by Neil Godfrey

Judas was not much worse than the other disciples in the earliest gospel but by the time we read about him in Matthew, Luke and John he has become the arch villain. In the first gospel a case could be made that Judas was not singularly worse than the rest of the Twelve.
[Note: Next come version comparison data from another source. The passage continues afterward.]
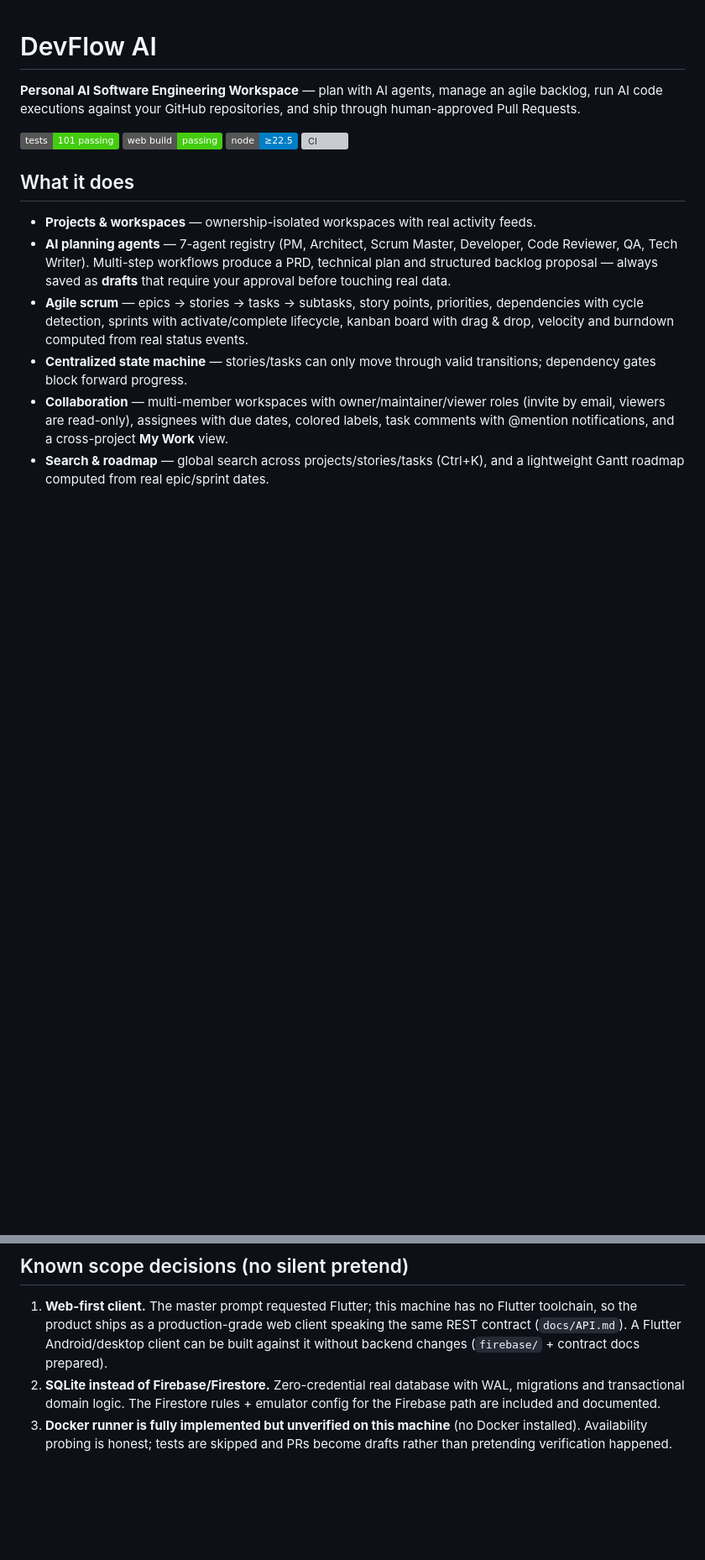
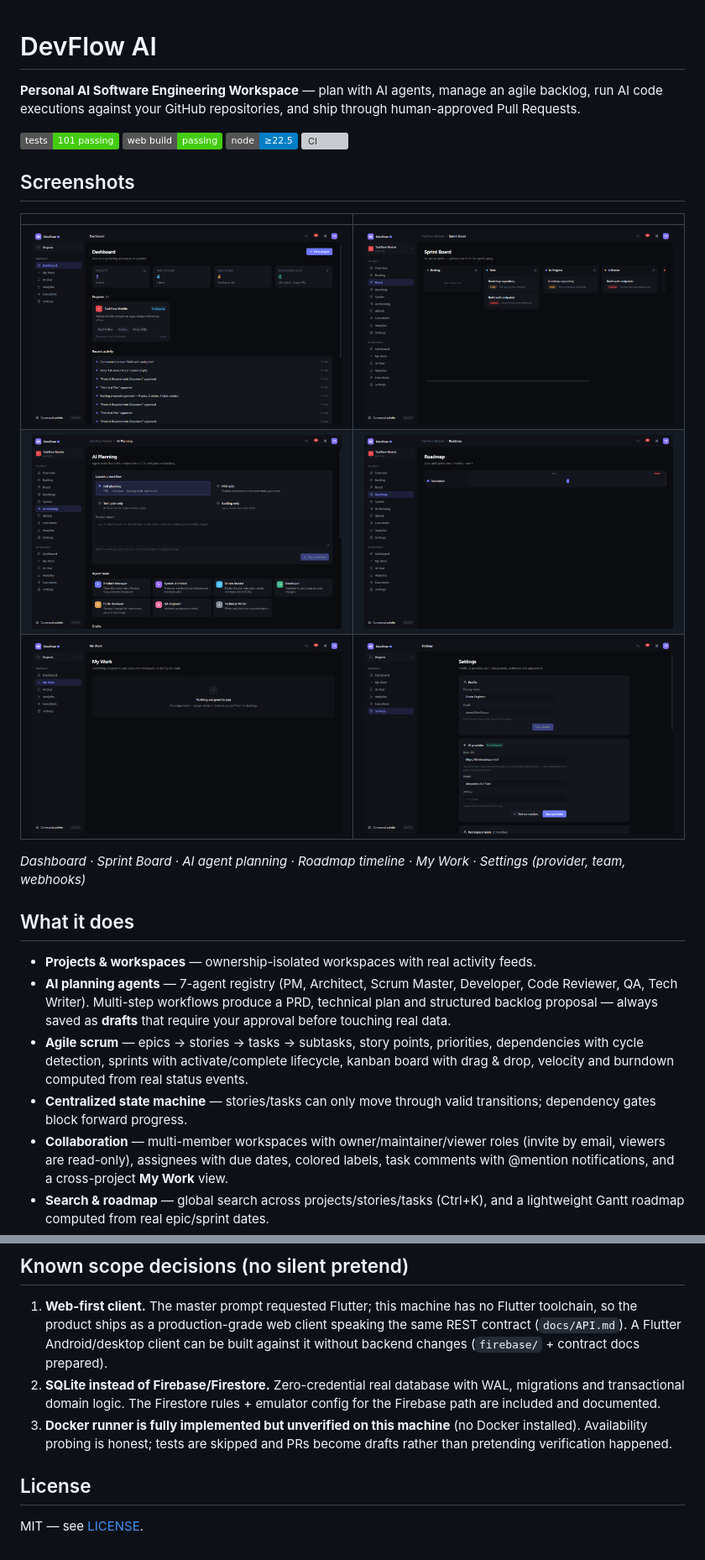
Before and after one commit to eka0789/devflow-ai, a Markdown page: README.md, 2 parts joined by grey strips. Shown at 84% size. GitHub-like rendering; pictures changed too: docs/screenshots/ai-planning.png (added), docs/screenshots/dashboard.png (added), docs/screenshots/kanban-board.png (added); badges without logos; blank space fills up the shorter version; grey boxes are pictures that could not be loaded.

Commit message:
docs: add MIT license + real product screenshots to README
Captured from the running app (1440x900): dashboard, sprint board,
AI planning, roadmap, My Work, Settings. Removed the leftover
'Audit Check Project' test data before capture.

```diff
--- a/README.md
+++ b/README.md
@@ -3,6 +3,16 @@
 **Personal AI Software Engineering Workspace** — plan with AI agents, manage an agile backlog, run AI code executions against your GitHub repositories, and ship through human-approved Pull Requests.
 
 ![tests](https://img.shields.io/badge/tests-101%20passing-brightgreen) ![build](https://img.shields.io/badge/web%20build-passing-brightgreen) ![node](https://img.shields.io/badge/node-%E2%89%A522.5-blue) ![CI](https://github.com/eka0789/devflow-ai/actions/workflows/ci.yml/badge.svg)
+
+## Screenshots
+
+| | |
+|---|---|
+| ![Dashboard](docs/screenshots/dashboard.png) | ![Kanban board](docs/screenshots/kanban-board.png) |
+| ![AI Planning](docs/screenshots/ai-planning.png) | ![Roadmap](docs/screenshots/roadmap.png) |
+| ![My Work](docs/screenshots/my-work.png) | ![Settings](docs/screenshots/settings.png) |
+
+*Dashboard · Sprint Board · AI agent planning · Roadmap timeline · My Work · Settings (provider, team, webhooks)*
 
 ## What it does
 
@@ -83,3 +93,7 @@ The UI never fakes success: unconfigured integrations surface `AI_NOT_CONFIGURED
 1. **Web-first client.** The master prompt requested Flutter; this machine has no Flutter toolchain, so the product ships as a production-grade web client speaking the same REST contract (`docs/API.md`). A Flutter Android/desktop client can be built against it without backend changes (`firebase/` + contract docs prepared).
 2. **SQLite instead of Firebase/Firestore.** Zero-credential real database with WAL, migrations and transactional domain logic. The Firestore rules + emulator config for the Firebase path are included and documented.
 3. **Docker runner is fully implemented but unverified on this machine** (no Docker installed). Availability probing is honest; tests are skipped and PRs become drafts rather than pretending verification happened.
+
+## License
+
+MIT — see [LICENSE](LICENSE).
```
Also changed, not shown: 1 other file.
Continue reading “Why Judas was singled out after Mark’s gospel”